Naturally, for gambling to thrive, the casino owners (or in the case of lotteries, state governments) must actively recruit new suckers, uh, “players.”  The elderly, most of whom live on limited incomes are often ensnared.  As a typical case, note that more than 300,000 busloads of seniors arrive in Atlantic City annually; the day each month after social security checks arrive sees the largest crowds.  Two-thirds of all casino revenues in Atlantic City are lost by seniors.


And there are the young.  The number of teenage (and even pre-teen) gamblers--often gambling over the internet using their parent’s credit cards--is staggering.  And while casinos are supposed to be “21 and older” establishments, they commonly turn a blind eye to underage slots players--until they win big, then the casino “regrets” that they cannot legally allow the minor to collect the winnings.

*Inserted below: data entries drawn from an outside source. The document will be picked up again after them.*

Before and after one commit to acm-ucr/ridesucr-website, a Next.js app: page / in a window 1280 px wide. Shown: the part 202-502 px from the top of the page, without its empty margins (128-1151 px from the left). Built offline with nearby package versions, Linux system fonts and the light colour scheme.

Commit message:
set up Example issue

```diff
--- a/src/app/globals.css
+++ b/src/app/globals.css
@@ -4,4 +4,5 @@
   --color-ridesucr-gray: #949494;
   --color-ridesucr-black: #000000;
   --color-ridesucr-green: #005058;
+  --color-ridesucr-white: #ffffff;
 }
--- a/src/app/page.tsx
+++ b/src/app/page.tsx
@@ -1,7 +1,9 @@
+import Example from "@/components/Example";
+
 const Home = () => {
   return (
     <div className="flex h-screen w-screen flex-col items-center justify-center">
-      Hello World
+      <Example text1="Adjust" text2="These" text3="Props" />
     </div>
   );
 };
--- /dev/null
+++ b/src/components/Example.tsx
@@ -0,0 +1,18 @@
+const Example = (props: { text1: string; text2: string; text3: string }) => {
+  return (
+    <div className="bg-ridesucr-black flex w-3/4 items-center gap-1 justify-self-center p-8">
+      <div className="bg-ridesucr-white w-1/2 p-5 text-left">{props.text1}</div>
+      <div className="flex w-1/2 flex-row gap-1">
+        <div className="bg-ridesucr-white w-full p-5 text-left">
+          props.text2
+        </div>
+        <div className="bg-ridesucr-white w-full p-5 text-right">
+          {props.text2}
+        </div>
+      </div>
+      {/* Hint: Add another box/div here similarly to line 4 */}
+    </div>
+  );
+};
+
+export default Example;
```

And state lotteries use deceptive advertising to draw people, such as “where thousands win millions,” ignoring the important fact that before anyone can win anything in the lottery, someone else--many “someone elses”-- must lose something, and substantially more than is won.


Of course, the astronomical growth of gambling has caused a parallel growth in the social evils directly attributable to gambling: gambling addiction, poverty, financial ruin, bankruptcy, broken homes, ruined lives, abused or neglected children and spouses, despair, suicide, sky-rocketing rates of crimes against people and property in the vicinity of casinos, vice, the funding of organized crime, and more.  The direct financial costs to society of the evils spawned by gambling are unquestionably much greater than the tax revenue generated by gambling.  It is a losing proposition for both the gambler personally and society collectively.

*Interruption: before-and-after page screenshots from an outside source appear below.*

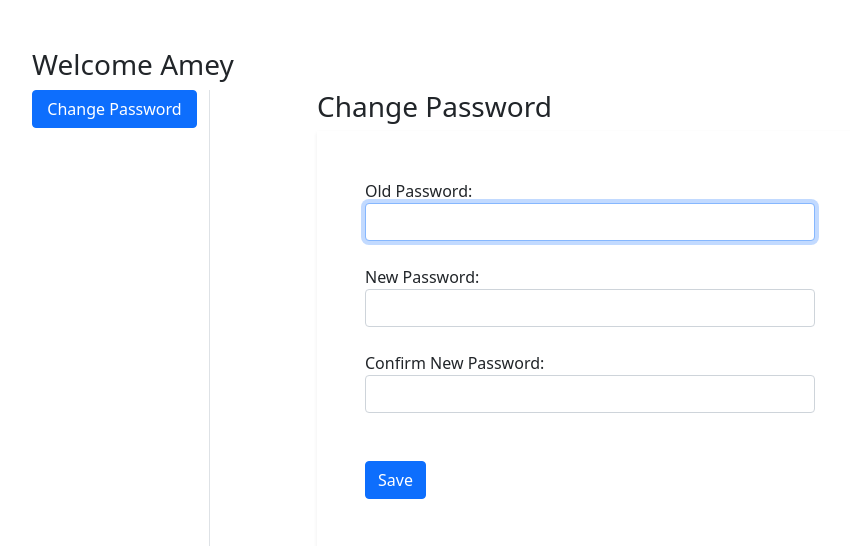
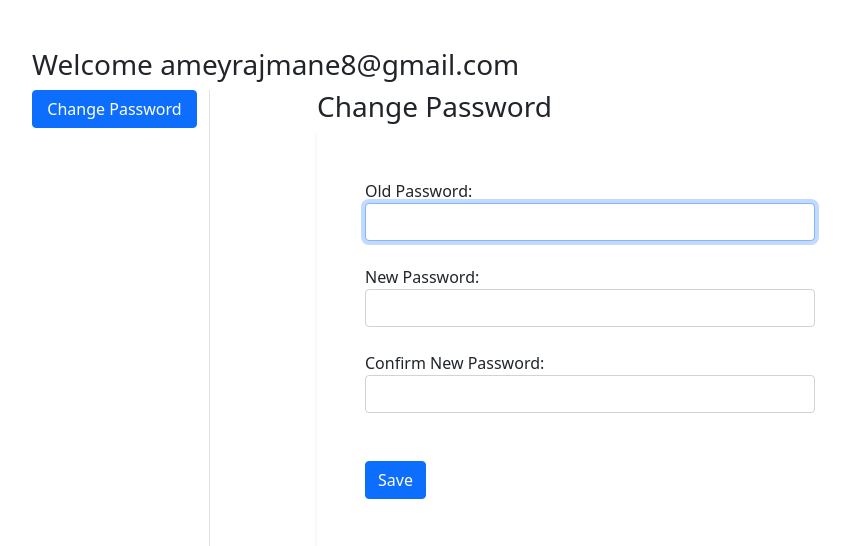
Before and after one commit to ameyrajmane/Ecommerce-Website, a Django app: page /passwordchange/ in a window 1280 px wide. Shown: the part 56-602 px from the top of the page, without its empty margins (50-900 px from the left). Run offline with Django 3.2, Linux system fonts and the light colour scheme; a user stored in the database is signed in; some libraries are stand-ins or nearby versions.

Commit message:
changes done

```diff
--- a/app/templates/app/passwordchange.html
+++ b/app/templates/app/passwordchange.html
@@ -4,7 +4,7 @@
 {% block main-content %}
 <div class="container my-5">
     <div class="row">
-        <h3>Welcome Amey</h3>
+        <h3>Welcome {{request.user}}</h3>
         <div class="col-sm-2 border-end">
             <ul class="list-unstyled">
                 <li class="d-grid"><a href="{% url 'profile' %}" class="btn btn-primary">Change Password</a></li>
--- a/app/templates/app/passwordchangedone.html
+++ b/app/templates/app/passwordchangedone.html
@@ -4,7 +4,7 @@
 {% block main-content %}
 <div class="container my-5">
     <div class="row">
-        <h3>Welcome Amey</h3>
+        <h3>Welcome {{request.user}}</h3>
         <div class="col-sm-2 border-end">
             <ul class="list-unstyled">
                 <li class="d-grid"><a href="{% url 'profile' %}" class="btn btn-primary">Change Password Done</a></li>
```
Also changed, not shown: db.sqlite3.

And the notion that the casinos at least provide jobs is deceptive.  The jobs are commonly short-term, and those employed in the gambling industry are twice as likely as the general population (15% vs. 7%) to become problem gamblers.  In short, one out of seven of those who take casino jobs will see their life ruined by their employer.


“House of Cards” by Tom Raabe is chiefly focused on how to deal with a gambling problem, if you are yourself the person with the problem, or if you are part of a family with a problem gambler.  People gamble for two primary reasons: 1) the “rush” of risking large sums on the roll of the dice or the turn of a card; or, 2) escapism (it’s just you and your slot machine for hour after endless hour).  The long-term affects of problem gambling are terrible, not least among them a financial “hole” than can take 20 years and more to dig out of.  There is hope and help, but recovery is painful.  There are support groups for gamblers and their families, among them “Gamblers Anonymous,” which unfortunately has a low success rate, chiefly because it has eliminated the spiritual element that is found in other similar “recovery”-type groups.

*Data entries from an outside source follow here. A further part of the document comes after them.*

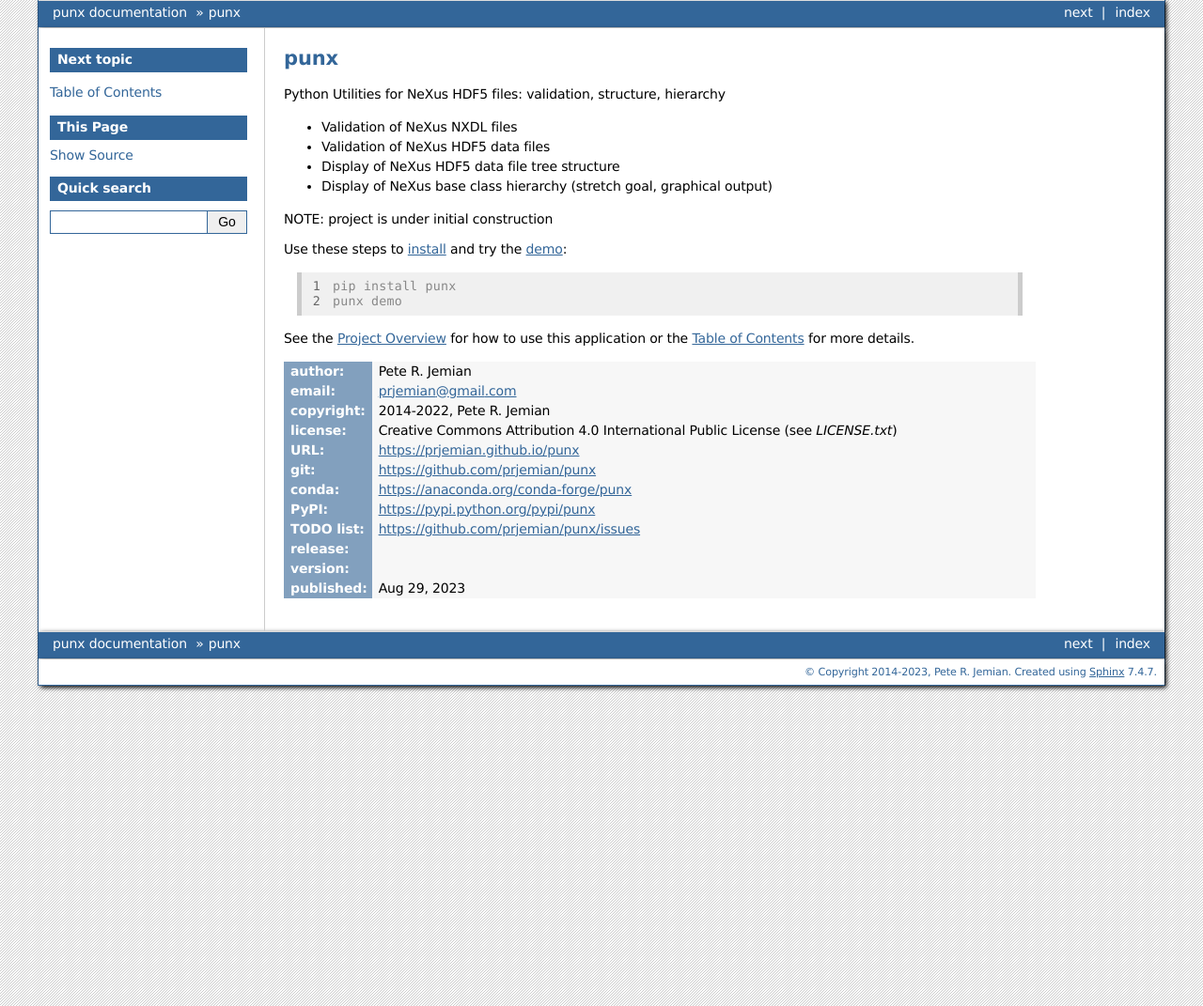
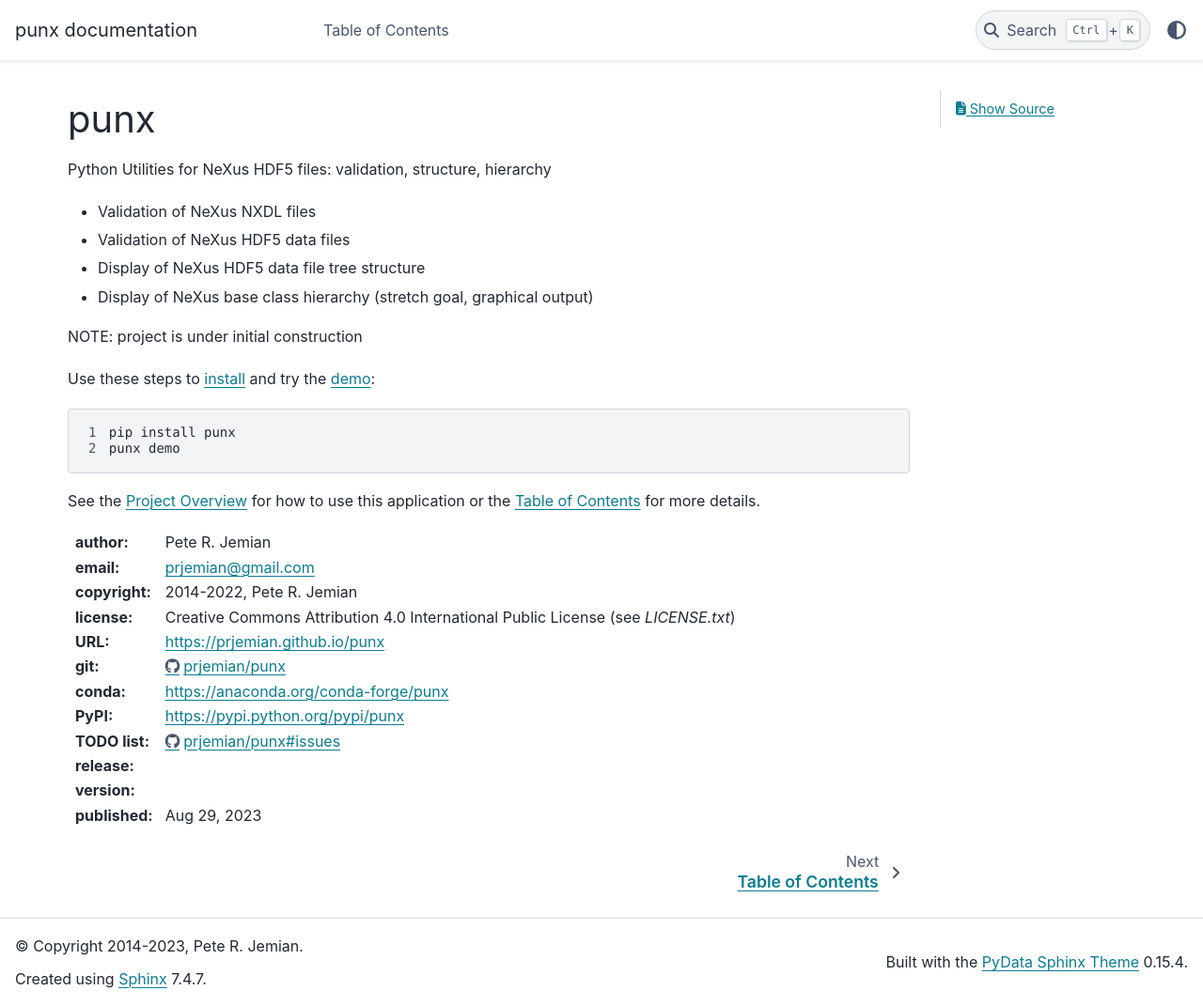
Before and after one commit to prjemian/punx, a Sphinx documentation site: the page built from docs/source/index.rst, in a window 1280 px wide and 1071 px high. Shown: the whole window at 94% size. Built offline with Sphinx 7.4.7 and the PyData theme 0.15.4, drawn with Linux system fonts in a browser that asks for light colours; the version number could not be read and is left out; some of the changed lines change nothing that is shown.

Commit message:
DOC #231 change the theme

```diff
--- a/docs/requirements.txt
+++ b/docs/requirements.txt
@@ -2,4 +2,3 @@
 pydata-sphinx-theme
 setuptools-scm
 sphinx
-sphinx-rtd-theme
--- a/docs/source/conf.py
+++ b/docs/source/conf.py
@@ -25,11 +25,11 @@
 copyright = punx.__copyright__
 author = punx.__author__
 
-versioneer_version = punx.__version__.split("+")
-release = versioneer_version[0]
-if len(versioneer_version) == 2:
+app_version = punx.__version__.split("+")
+release = app_version[0]
+if len(app_version) == 2:
     # additional details (if available)
-    version = versioneer_version[1]
+    version = app_version[1]
 else:
     version = ""
 
@@ -67,7 +67,8 @@
 # html_theme = "sphinxdoc"
 # html_theme = 'agogo'  # NO, poor navigation tools
 # html_theme = 'sphinx_rtd_theme'
-html_theme = "bizstyle"
+# html_theme = "bizstyle"
+html_theme = "pydata_sphinx_theme"
 
 # Add any paths that contain custom static files (such as style sheets) here,
 # relative to this directory. They are copied after the builtin static files,
```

In over 30 years in the ministry, covering the majority of gambling’s massive expansion in the U.S., I have heard only one message expressly addressing gambling--and I preached it.  And I have seen only one Christian periodical that ran a series of articles exposing the evils of gambling.  Preachers and other spiritual leaders have been much too silent for much too long.  We need to inform ourselves first, and then instruct those under our care; no doubt almost every church has some in it who gamble, to their own hurt.

---Doug Kutilek